If you have been reading the headlines lately, then you probably know that Greece is on the verge of default and could possibly be leaving the Euro. In 30 days, the Chinese Shanghai composite has lost over 30%, the Dow Jones Industrial Average is down -1% on the year, the Fed is considering raising interest rates for the first time in seven years, and on top of all that, our debt in the United States has now exceeded 18 trillion dollars.

When it comes to investing there is an old saying that “a rising tide lifts all boats” but Warren Buffet really nailed it when he said, “When the tide goes out you find out who has been swimming naked.”[shareable]’When the tide goes out you find out who has been swimming naked.’ – Warren Buffett[/shareable]

When it comes to retirement planning I’ve seen too many people make the mistake of assuming a constant rate of return on their money (around  7-10% per year) without considering how the sequence of those returns can impact their retirement cash flow and investment portfolio. A significant loss the first couple of years of retirement could devastate a entire retirement withdrawal strategy. When it comes to retirement income it is not just the rate of return that matters but the timing of those returns.

The solution to this problem is actually pretty simple: TIME. Time is the cure to the volatility of the stock market. The more time you have, the more risk you can afford to take. When you are drawing money out of a portfolio for retirement income, you want to make sure that income source is safe from market volatility. Taking money out of an account that is falling in value is like donating blood when you have been stabbed and are bleeding. You have a bad situation that is going to get worse.

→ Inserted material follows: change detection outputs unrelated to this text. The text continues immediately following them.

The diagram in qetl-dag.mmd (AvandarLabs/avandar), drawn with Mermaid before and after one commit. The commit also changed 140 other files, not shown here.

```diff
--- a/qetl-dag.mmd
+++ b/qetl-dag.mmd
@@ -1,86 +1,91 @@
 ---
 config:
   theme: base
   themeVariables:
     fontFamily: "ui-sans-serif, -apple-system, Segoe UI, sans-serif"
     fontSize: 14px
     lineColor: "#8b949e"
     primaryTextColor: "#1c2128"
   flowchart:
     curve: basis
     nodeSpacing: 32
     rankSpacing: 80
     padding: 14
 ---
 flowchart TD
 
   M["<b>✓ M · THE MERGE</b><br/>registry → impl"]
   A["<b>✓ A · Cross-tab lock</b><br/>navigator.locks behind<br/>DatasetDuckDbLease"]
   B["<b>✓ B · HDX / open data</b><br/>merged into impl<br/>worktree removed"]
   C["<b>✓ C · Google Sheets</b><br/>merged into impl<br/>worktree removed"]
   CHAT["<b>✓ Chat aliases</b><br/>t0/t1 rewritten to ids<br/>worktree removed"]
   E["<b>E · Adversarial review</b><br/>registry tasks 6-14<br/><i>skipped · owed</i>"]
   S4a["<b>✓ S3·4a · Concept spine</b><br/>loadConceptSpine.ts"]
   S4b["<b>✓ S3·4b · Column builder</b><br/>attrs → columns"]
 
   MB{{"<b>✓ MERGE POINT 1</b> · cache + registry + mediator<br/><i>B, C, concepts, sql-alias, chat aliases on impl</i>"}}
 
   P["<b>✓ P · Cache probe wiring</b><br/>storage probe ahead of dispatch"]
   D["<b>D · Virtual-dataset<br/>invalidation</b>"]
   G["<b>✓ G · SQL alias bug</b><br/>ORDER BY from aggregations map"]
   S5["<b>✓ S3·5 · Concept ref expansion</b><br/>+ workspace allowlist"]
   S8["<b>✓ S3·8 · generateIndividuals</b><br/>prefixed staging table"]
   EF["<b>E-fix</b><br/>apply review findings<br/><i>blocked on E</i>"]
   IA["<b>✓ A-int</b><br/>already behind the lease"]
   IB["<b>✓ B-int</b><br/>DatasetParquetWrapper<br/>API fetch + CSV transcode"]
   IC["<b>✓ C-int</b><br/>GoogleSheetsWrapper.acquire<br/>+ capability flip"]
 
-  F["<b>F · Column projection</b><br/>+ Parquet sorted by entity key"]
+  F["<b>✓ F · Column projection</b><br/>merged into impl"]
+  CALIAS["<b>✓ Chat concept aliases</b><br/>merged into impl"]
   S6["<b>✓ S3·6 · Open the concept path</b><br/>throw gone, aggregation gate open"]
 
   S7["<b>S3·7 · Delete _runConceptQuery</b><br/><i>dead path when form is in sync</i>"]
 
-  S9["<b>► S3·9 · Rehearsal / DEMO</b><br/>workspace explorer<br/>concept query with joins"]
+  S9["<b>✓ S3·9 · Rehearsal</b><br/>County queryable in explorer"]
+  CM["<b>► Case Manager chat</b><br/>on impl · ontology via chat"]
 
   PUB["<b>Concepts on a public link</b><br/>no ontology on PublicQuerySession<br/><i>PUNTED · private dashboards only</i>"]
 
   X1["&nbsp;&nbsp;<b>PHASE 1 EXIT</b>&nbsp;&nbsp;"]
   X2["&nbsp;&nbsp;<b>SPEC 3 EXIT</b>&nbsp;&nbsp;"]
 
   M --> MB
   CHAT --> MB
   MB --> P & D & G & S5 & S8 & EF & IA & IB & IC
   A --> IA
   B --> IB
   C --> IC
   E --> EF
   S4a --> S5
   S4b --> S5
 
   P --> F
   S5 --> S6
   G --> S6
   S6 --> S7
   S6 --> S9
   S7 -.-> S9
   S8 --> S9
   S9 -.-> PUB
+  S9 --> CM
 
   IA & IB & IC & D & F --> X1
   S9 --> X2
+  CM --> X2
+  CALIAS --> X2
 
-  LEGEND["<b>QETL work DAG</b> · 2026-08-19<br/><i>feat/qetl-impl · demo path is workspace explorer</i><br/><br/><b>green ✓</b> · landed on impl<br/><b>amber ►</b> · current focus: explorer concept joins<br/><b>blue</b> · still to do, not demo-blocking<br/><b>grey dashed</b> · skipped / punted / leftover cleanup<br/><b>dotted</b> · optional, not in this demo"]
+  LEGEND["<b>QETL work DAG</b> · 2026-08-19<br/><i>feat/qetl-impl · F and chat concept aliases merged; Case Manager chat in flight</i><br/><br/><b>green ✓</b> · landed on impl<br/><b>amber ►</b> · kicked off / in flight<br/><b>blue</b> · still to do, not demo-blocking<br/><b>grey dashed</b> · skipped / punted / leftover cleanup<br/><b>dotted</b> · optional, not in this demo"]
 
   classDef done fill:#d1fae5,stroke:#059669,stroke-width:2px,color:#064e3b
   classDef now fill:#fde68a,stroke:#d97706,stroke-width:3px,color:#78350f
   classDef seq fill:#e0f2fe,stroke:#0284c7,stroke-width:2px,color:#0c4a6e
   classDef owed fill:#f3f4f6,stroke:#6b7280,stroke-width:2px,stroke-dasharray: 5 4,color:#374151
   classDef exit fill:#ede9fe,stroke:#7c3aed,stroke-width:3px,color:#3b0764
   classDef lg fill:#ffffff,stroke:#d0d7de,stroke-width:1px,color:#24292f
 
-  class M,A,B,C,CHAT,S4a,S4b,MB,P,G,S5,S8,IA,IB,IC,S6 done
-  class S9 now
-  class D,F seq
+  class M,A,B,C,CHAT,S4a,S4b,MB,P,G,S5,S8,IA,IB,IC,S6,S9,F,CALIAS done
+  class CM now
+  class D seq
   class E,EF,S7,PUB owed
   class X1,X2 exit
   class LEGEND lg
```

Diversification of your portfolio in retirement should include two steps: Step one is to diversify your time horizon; Step two is to diversify your investments. Some people call this a bucket approach to retirement income while others refer to it as laddering your cash flow. Essentially income you need for the first five years is safe secure and guaranteed. The more time you have the more risk you can afford to take. If you create a retirement income plan that diversifies time first and then uses the best financial vehicle for that time segment, then you can create a retirement income plan that delivers a great deal of confidence. [shareable]’Time is the cure to the volatility of the stock market. Make sure time is on your side.’ – Jason Parker[/shareable]

The key is to start with a plan, not an investment strategy.  It is important that you stick with the plan in the good times and the bad. Unfortunately too many people make projections based on the good times. When the market is going up and the tide is rising, everyone is comfortable with risk. When the tide is going out and people begin to realize their plan is very vulnerable to the whims of the market, those who do not have a good retirement income strategy can begin making emotional decisions, which are usually bad decisions. The best time to buy something is when it is on sale. The best time to sell something is when it is at it’s peak price. When you do not have a good retirement cash flow plan to start with many people end up making the exact opposite decisions. They sell assets when they are on sale, and they buy them when they are expensive.

Stock market volatility is nothing new.  It has always been with us and it will always be with us.  It is the risk that we are willing to assume that allows us to have the potential to earn a return greater than we might get in a bank certificate of deposit.

When you have diversified your retirement income plan by time and conservatively solved for your cash flow needs, then you won’t have to worry about people seeing you naked when the tide is going out.

Below are a few links to other articles you may find interesting:

Fed Weighs Rate Increase
How To Avoid Sequence Of Return Risk
Understanding Sequence Of Return Risk